The organization's affiliates, however, have continued to stage attacks. Al-Qaida in Yemen almost succeeded in bringing down Northwest Flight 253 in 2009 with an underwear bomb and tried to down a cargo flight over Chicago in 2010. Yet that group, too, is under pressure from CIA drones.
Like a lot of history's most effective leaders, Bergen said, bin Laden “was able to put a single narrative out there that people could understand. ... Basically that 'the West is at war with Islam, the United States is leading that war and we need to take revenge.' ”
Accused Boston Marathon bomber Dzhokhar Tsarnaev reportedly said, while lying in a boat surrounded by law enforcement officers, that he was fighting for his Muslim brothers.
“So there's always going to be some takers for his ideology,” said Bergen, who visited bin Laden's Abbottabad compound before the Pakistani government demolished it.
Bergen also is the author of the New York Times best-seller, “The Longest War: The Enduring Conflict Between America and Al-Qaeda.”
Yet attacking a Nairobi shopping mall, he said, isn't the same as attacking the United States, especially post-9/11.

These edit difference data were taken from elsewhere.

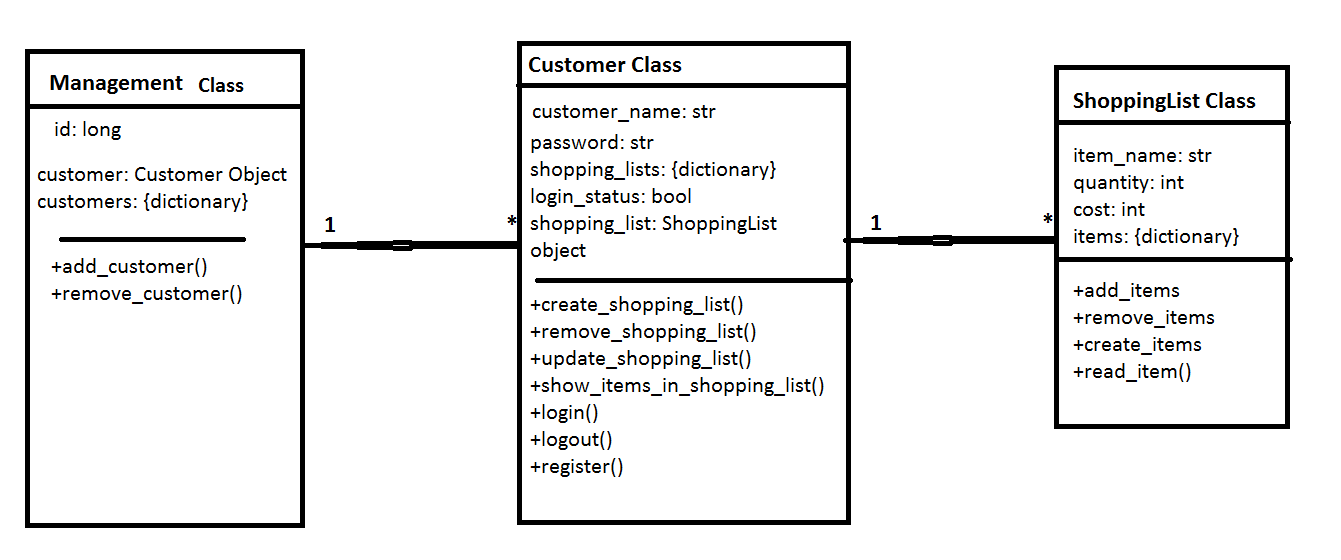
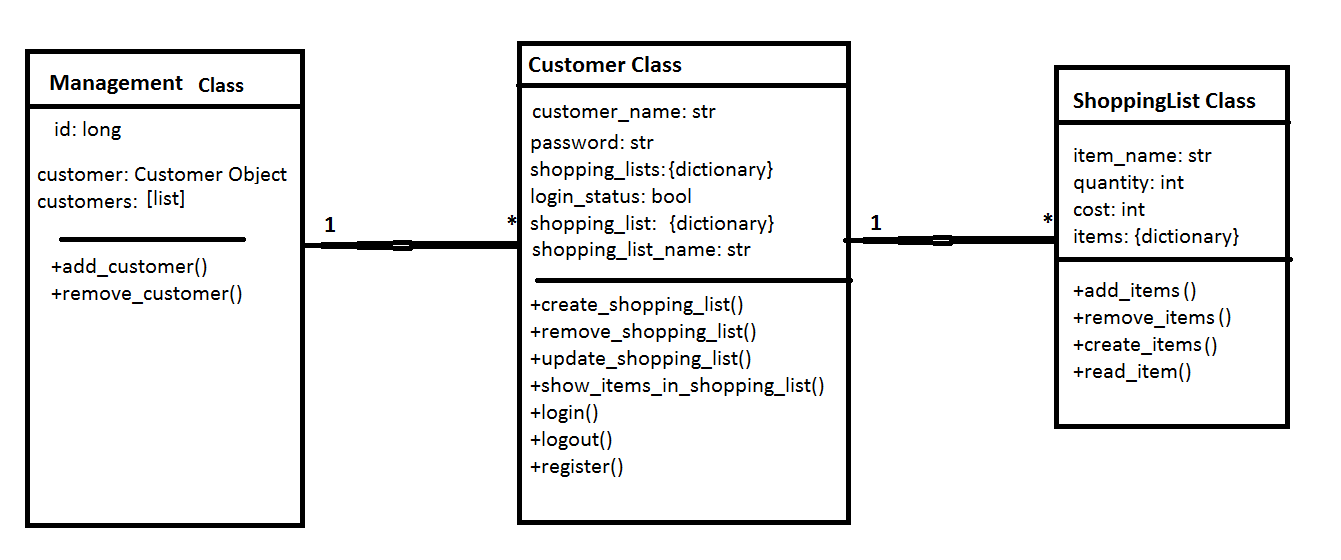
udapte uml, change login class to customer class

diff --git a/app/test_customer.py b/app/test_customer.py
@@ -30,7 +30,7 @@ class LoginTest(unittest.TestCase):
         """
         self.assertEqual(self.isaac_ssekamattte.password,"123456i","__init__ method inaccurate")
 
-    def test_server_sent_email_password_pairs(self):
+    def test_customer_email_password_pairs(self):
         """
         test constant email kept in tupple mimicing server sent login email
         """
@@ -42,7 +42,13 @@ class LoginTest(unittest.TestCase):
         """
         Test method for login on success
         """
-        self.assertTrue(self.steve.login(),msg="Check Email Method Inaccurate")
+        self.steve.login()
+        self.assertTrue(self.steve.login_status,msg="Check Email Method Inaccurate")
+    
+    def test_log_out(self):
+        """ Test Customer Log Out"""
+        self.steve.logout()
+        self.assertFalse(self.steve.login_status,msg="Log out Method Incacurate")
 
     def test_password_validity(self):
         """
@@ -59,3 +65,10 @@ class LoginTest(unittest.TestCase):
         """
         with self.assertRaises(InValidEmailExcpetion):
            self.invalid_email.login()
+
+    def test_create_shopping_list(self):
+        """Check validity of create shopping list method"""
+        shopping_list_1 = ShoppingList()
+        self.steve.create_shopping_list(shopping_list_1)
+        self.assertEqual(self.steve.shopping_list,shopping_list_1,msg="Create Shopping List Method Incorrect")
+

diff --git a/app/test_management.py b/app/test_management.py
@@ -15,7 +15,7 @@ class ManagementTest(unittest.TestCase):
     def test_start_number_of_customers(self):
         """Test Starting Number of Customers"""
 
-        self.assertEqual(self.management.customers,{},msg="Starting Number of Customers Wrong")
+        self.assertFalse(self.management.customers,msg="Starting Number of Customers Wrong")
     
     def test_add_customer(self):
         """test add_customer_method"""
@@ -30,4 +30,4 @@ class ManagementTest(unittest.TestCase):
         customer=Customer("email","password")
         self.management.add_customer(customer)
         self.management.remove_customer(customer)
-        self.assertEqual(self.management.customers,{},msg"remove_customer Method Invalid")
+        self.assertEqual(self.management.customers,[],msg"remove_customer Method Invalid")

“It's very hard to attack the United States right now, for all sorts of reasons,” he said.
Before 9/11, there were 16 people on the no-fly list. Today, there are 20,000.
Before 9/11, the FBI and CIA barely spoke to each other. Now they're in constant contact, and the CIA has thousands of intelligence analysts.
The United States also has created the Department of Homeland Security and stepped up joint counterterrorism efforts.
Another important factor: Before 9/11, there was no public awareness that terrorism was a problem.
That, too, has changed, he said. Passengers took down both the shoe bomber in December 2001 and the underwear bomber eight years later. A street vendor spotted smoke from an SUV in Times Square in 2010 and tipped off police to that bomb attempt.
Bergen also said, in response to an audience member's question, that he believes the United States is well-prepared for chemical weapons such as those used recently in Syria.
“We will see other terrorism,” Bergen said, “but we're in a very, very different situation than we were on 9/11, and killing bin Laden was very helpful on multiple levels.”